An Auckland man is facing a number of charges after being pulled over twice by police during the coronavirus lockdown.
On Wednesday at 11.59pm, New Zealand went to alert level 4 to try and stop the spread of COVID-19.
Prime Minister Jacinda Ardern says everyone needed to stay in their homes, and only travel if it is essential.
On Friday, police confirmed that a man has been charged with driving offences for breaking the rules.
Police Commissioner Mike Bush told Newstalk ZB: "The person was stopped last night and he was stopped the night before. He had no reason to be out there.
"Unfortunately for him, he wasn't complying with a number of driving matters . . . he wasn't entitled to have that car or to be out there."

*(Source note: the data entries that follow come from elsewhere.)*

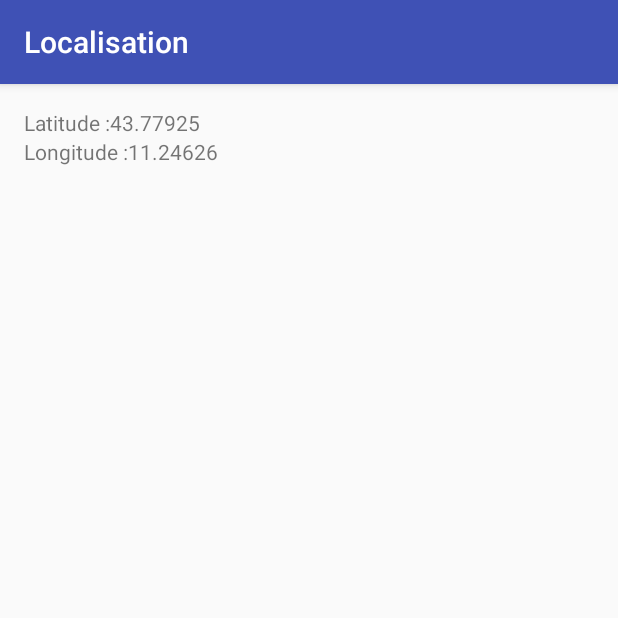
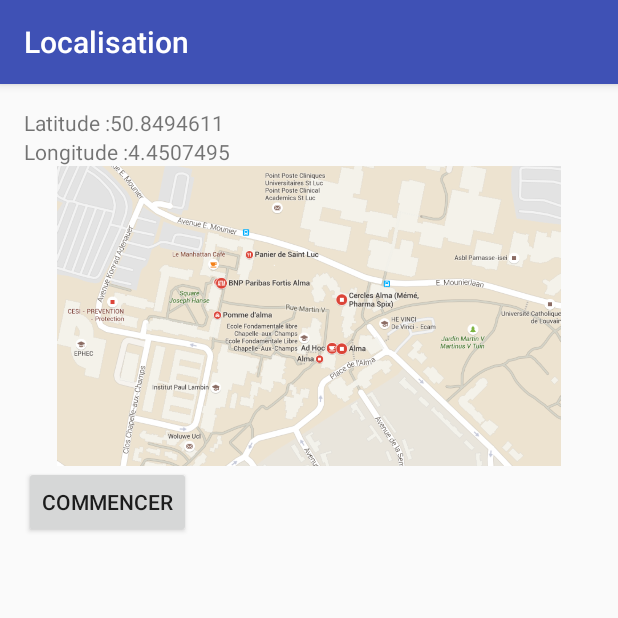
Before and after one commit to ngydat/Android_Projet, an Android app: the screen it shows after launch (LocalisationActivity), after a tap on "LOCALISER", on a phone screen of 412 x 824 dp, the top half of it. Run offline under Robolectric (Android 15) with nearby library versions, the phone set to English and light mode, and no system bars; plain views replace MapView.

Commit message:
Affichage de la carte campus alma + ajout scrollView dans content_localisation

```diff
--- a/app/src/main/AndroidManifest.xml
+++ b/app/src/main/AndroidManifest.xml
@@ -12,6 +12,7 @@
         android:label="@string/app_titre"
         android:supportsRtl="true"
         android:theme="@style/AppTheme" >
+        <uses-library android:name="com.google.android.maps" />
         <activity
             android:name=".MainActivity"
             android:label="@string/app_name"
--- a/app/src/main/java/ipl/android_projet/MainActivity.java
+++ b/app/src/main/java/ipl/android_projet/MainActivity.java
@@ -70,8 +70,8 @@ public class MainActivity extends AppCompatActivity {
 
     public void Localiser(View view){
 
-        double latitude = 43.7792500 ;
-        double longitude = 11.2462600;
+        double latitude = 50.8494611 ;
+        double longitude = 4.4507495;
 
         Intent intentLocaliser = new Intent(MainActivity.this,LocalisationActivity.class);
         intentLocaliser.putExtra("latitude",latitude);
--- a/app/src/main/res/layout/content_localisation.xml
+++ b/app/src/main/res/layout/content_localisation.xml
@@ -1,14 +1,21 @@
 <?xml version="1.0" encoding="utf-8"?>
-<RelativeLayout xmlns:android="http://schemas.android.com/apk/res/android"
+
+<ScrollView xmlns:android="http://schemas.android.com/apk/res/android"
     xmlns:tools="http://schemas.android.com/tools"
-    xmlns:app="http://schemas.android.com/apk/res-auto" android:layout_width="match_parent"
-    android:layout_height="match_parent" android:paddingLeft="@dimen/activity_horizontal_margin"
+    xmlns:app="http://schemas.android.com/apk/res-auto"
+    android:layout_width="fill_parent"
+    android:layout_height="fill_parent"
+    android:paddingLeft="@dimen/activity_horizontal_margin"
     android:paddingRight="@dimen/activity_horizontal_margin"
     android:paddingTop="@dimen/activity_vertical_margin"
     android:paddingBottom="@dimen/activity_vertical_margin"
     app:layout_behavior="@string/appbar_scrolling_view_behavior"
-    tools:showIn="@layout/activity_localisation"
-    tools:context="ipl.android_projet.LocalisationActivity">
+    tools:showIn="@layout/activity_main" tools:context=".MainActivity">
+
+
+<RelativeLayout
+    android:layout_width="match_parent"
+    android:layout_height="match_parent" >
 
     <TextView
         android:id="@+id/champ_latitude"
@@ -39,4 +46,35 @@
         android:layout_below="@id/latitude"
         />
 
+    <ImageView
+        android:id="@+id/image_campus_alma"
+        android:src="@drawable/campus_alma"
+        android:layout_below="@id/longitude"
+        android:layout_width="wrap_content"
+        android:layout_height="200dp"
+        />
+
+    <Button
+        android:id="@+id/button_commencer"
+        android:layout_width="wrap_content"
+        android:layout_height="wrap_content"
+        android:text="Commencer"
+        android:layout_below="@id/image_campus_alma"
+        android:onClick="Commencer"
+        />
+
+
+
+   <!-- <com.google.android.maps.MapView
+
+        android:id="@+id/mapView"
+        android:layout_width="fill_parent"
+        android:layout_height="fill_parent"
+        android:clickable="true"
+
+        android:apiKey="AIzaSyAq7p5J1JgufKgUAJ5sy19vdUm5YMNZz6A" />-->
+
+
+
 </RelativeLayout>
+</ScrollView>
```
Also changed, not shown: app/src/main/res/drawable/campus_alma.png (added).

A police spokeswoman says the man was not an essential worker and was not undertaking essential travel. He was pulled over by the Auckland motorways team.
"The man was detained by police and is currently facing driving matters and further charges are being considered."
On Thursday, Mike says officers had already come across people who claimed not to know about the lockdown.
Police would start with an informative approach unless people intentionally flout the rules.
Officers would first issue a warning, then arrest people if needed. Bush said police would only prosecute serious offenders, but those arrested will be "having a little trip to our place" — meaning they will be detained.
"The public want that, they want people to comply because they're really worried."
He says it would "pay" for people to carry workplace identity cards, or letters from employers, to prove they were an essential worker.
A nationwide state of emergency was declared on Wednesday, giving police wide ranging powers. Under the Civil Defence Emergency Management Act, police can enter any premises under the belief it would save lives or prevent injury.
"If we suspect there are gatherings inside places, we're enabled to go in there. We'll do everything we can to make sure people comply."
He says police will be monitoring activity around the country, and would "deploy" to areas that showed increased activity.
There were several hundred soldiers ready to assist police with foot patrols, if required.